Another impressively productive day just happened in our work bunker on the Central Coast. Conroy (UCSC) came in again, with his student Jieun Choi (UCSC). We discussed ways to generalize "stacking" of spectra in "bins"; it is often (usually?) better to regress. This can be expressed as a wavelength-by-wavelength weighted linear least-square fit. We worked through the linear-regression math in the morning and Choi implemented in the afternoon. The results look sweet. Choi used them to look for consistent residuals in rest-frame (redshifted) and observed-frame (spectrograph) space and it looks like there are effects in both places. At the end of the day, we left Choi with the project of going to quadratic regression.
Marshall (KIPAC) and I worked on extending The Tractor to fit variable point sources, as part of our long-term goal of finding strong gravitational lenses in ground-based data by comparing lens and non-lens explanations of the data. We spent a lot of time understanding inheritance and Lang's pythonisms.
Johnson (UCSC) showed us the results of his Gaussian-Process data-driven calibrations of spectra. They are extremely precise, produce sensible-looking posterior information on spectral properties, and don't seem to erase or interfere with narrow-line issues with the models. We plan to write the method paper this summer.
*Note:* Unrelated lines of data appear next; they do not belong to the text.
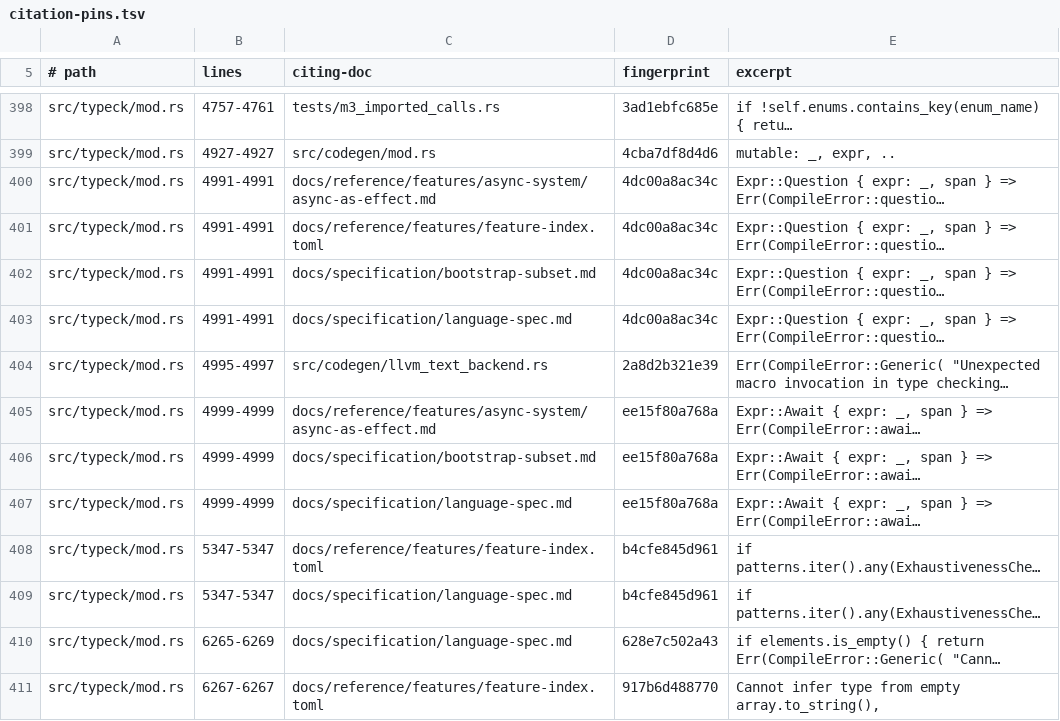
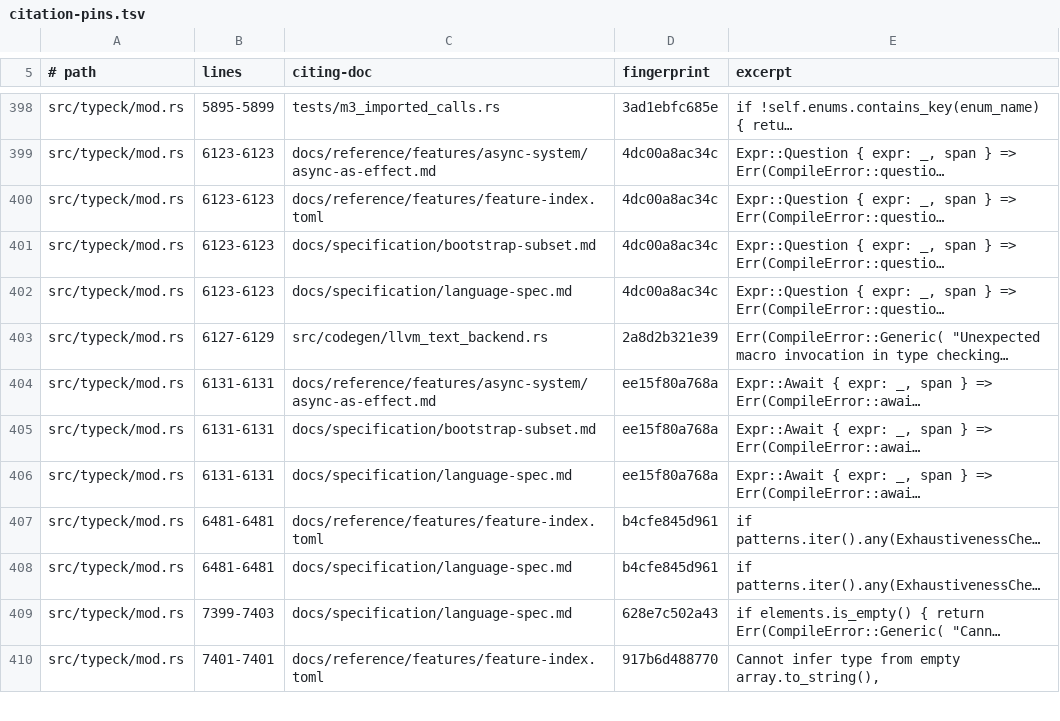
Before and after one commit to labforadvancedstudy/palladium-a, a TSV file: docs/citation-pins.tsv, drawn as a sheet; only a part is shown, gaps mark what is left out; long unchanged cells end in …; removed rows and columns are numbered as before the commit, all else as after; the diff covers the shown part only; the diff names each change by its address in the sheet, - before the commit and + after, or states it on an @@ line.

```diff
--- a/docs/citation-pins.tsv
+++ b/docs/citation-pins.tsv
-B398 (lines): 4757-4761
+B398 (lines): 5895-5899
-row 399: src/typeck/mod.rs | 4927-4927 | src/codegen/mod.rs | 4cba7df8d4d6 | mutable: _, expr, ..
-B399:B402 (lines): 4991-4991
+B399:B402 (lines): 6123-6123
-B403 (lines): 4995-4997
+B403 (lines): 6127-6129
-B404:B406 (lines): 4999-4999
+B404:B406 (lines): 6131-6131
-B407:B408 (lines): 5347-5347
+B407:B408 (lines): 6481-6481
-B409 (lines): 6265-6269
+B409 (lines): 7399-7403
-B410 (lines): 6267-6267
+B410 (lines): 7401-7401
```
Also changed, not shown: 1 added row and 48 edited cells elsewhere in this file, docs/contributing/diagnostic-codes.tsv, docs/contributing/diagnostic-pin-map.tsv, 23 other files.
At the very end of the day, Barclay, Quintana (Ames), and Wolfgang (UCSC) showed up, so I guess we will be talking exoplanets tomorrow! Quintana and Barclay just found the first Earth-radius planet in the habitable zone of a star, and Wolfgang is using physics-based models to fit the radius–period distribution of exoplanets.